Photo.net has a new wedding photography contest running, named after their long-time moderator, Nadine Ohara. Nadine sadly died last year of cancer. She was a generous contributor to the Photo.net forums, and kindly provided me with some super-accurate fact-checking for my book on flash photography.
Forty-five years ago the best known photo of our little planet was taken by Apollo astronauts orbiting the Moon. Merry Christmas 1968!
Very nicely done. http://lightspin.ca/dance
And if the dubstep-like soundtrack doesn’t work for you, the making-of documentary is a bit calmer.
“I’m not trying to change anything that’s in front of me. I’m trying to give it respect, and I’m trying to call attention to it.”
American photographer Jay Maisel, his photos, and his ginormous house.
The BBC has a slideshow of some fascinating photos by American photographer Joel Meyerowitz.
“Photography is brilliant at describing and yet not letting you know.”

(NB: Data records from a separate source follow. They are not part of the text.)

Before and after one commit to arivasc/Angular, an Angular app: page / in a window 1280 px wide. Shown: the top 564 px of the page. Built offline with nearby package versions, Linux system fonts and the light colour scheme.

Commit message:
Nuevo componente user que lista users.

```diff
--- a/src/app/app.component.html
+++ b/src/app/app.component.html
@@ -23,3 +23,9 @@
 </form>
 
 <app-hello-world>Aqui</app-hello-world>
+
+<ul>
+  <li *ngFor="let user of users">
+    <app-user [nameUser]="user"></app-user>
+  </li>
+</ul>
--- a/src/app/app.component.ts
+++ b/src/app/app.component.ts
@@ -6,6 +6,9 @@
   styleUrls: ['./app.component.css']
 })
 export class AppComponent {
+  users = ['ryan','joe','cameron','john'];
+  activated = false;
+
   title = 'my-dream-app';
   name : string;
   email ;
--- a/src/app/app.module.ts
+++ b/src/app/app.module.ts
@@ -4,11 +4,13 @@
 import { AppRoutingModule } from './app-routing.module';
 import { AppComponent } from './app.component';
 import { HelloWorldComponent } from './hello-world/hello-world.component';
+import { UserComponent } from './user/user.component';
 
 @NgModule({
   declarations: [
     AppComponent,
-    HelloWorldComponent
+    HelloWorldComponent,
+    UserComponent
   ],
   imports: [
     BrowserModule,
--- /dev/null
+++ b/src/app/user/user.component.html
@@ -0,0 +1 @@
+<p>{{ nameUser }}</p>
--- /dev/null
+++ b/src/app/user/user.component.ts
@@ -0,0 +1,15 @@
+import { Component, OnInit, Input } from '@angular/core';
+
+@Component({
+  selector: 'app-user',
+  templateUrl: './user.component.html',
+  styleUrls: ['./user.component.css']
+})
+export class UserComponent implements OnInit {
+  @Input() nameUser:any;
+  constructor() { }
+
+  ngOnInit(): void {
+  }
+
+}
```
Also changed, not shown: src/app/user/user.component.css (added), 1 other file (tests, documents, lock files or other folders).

The BBC have a fascinating article posted discussing the very real problem of how our brains can vividly recall events that never happened - based on simple fake photos. A really interesting read!
Jumping the proverbial gun a bit perhaps, but the Wall Street Journal have published their photographic review of the year for 2012. As to be expected from mainstream news, rather a lot of shots of violence, human suffering, and sports. But there’s some other great stuff in there too.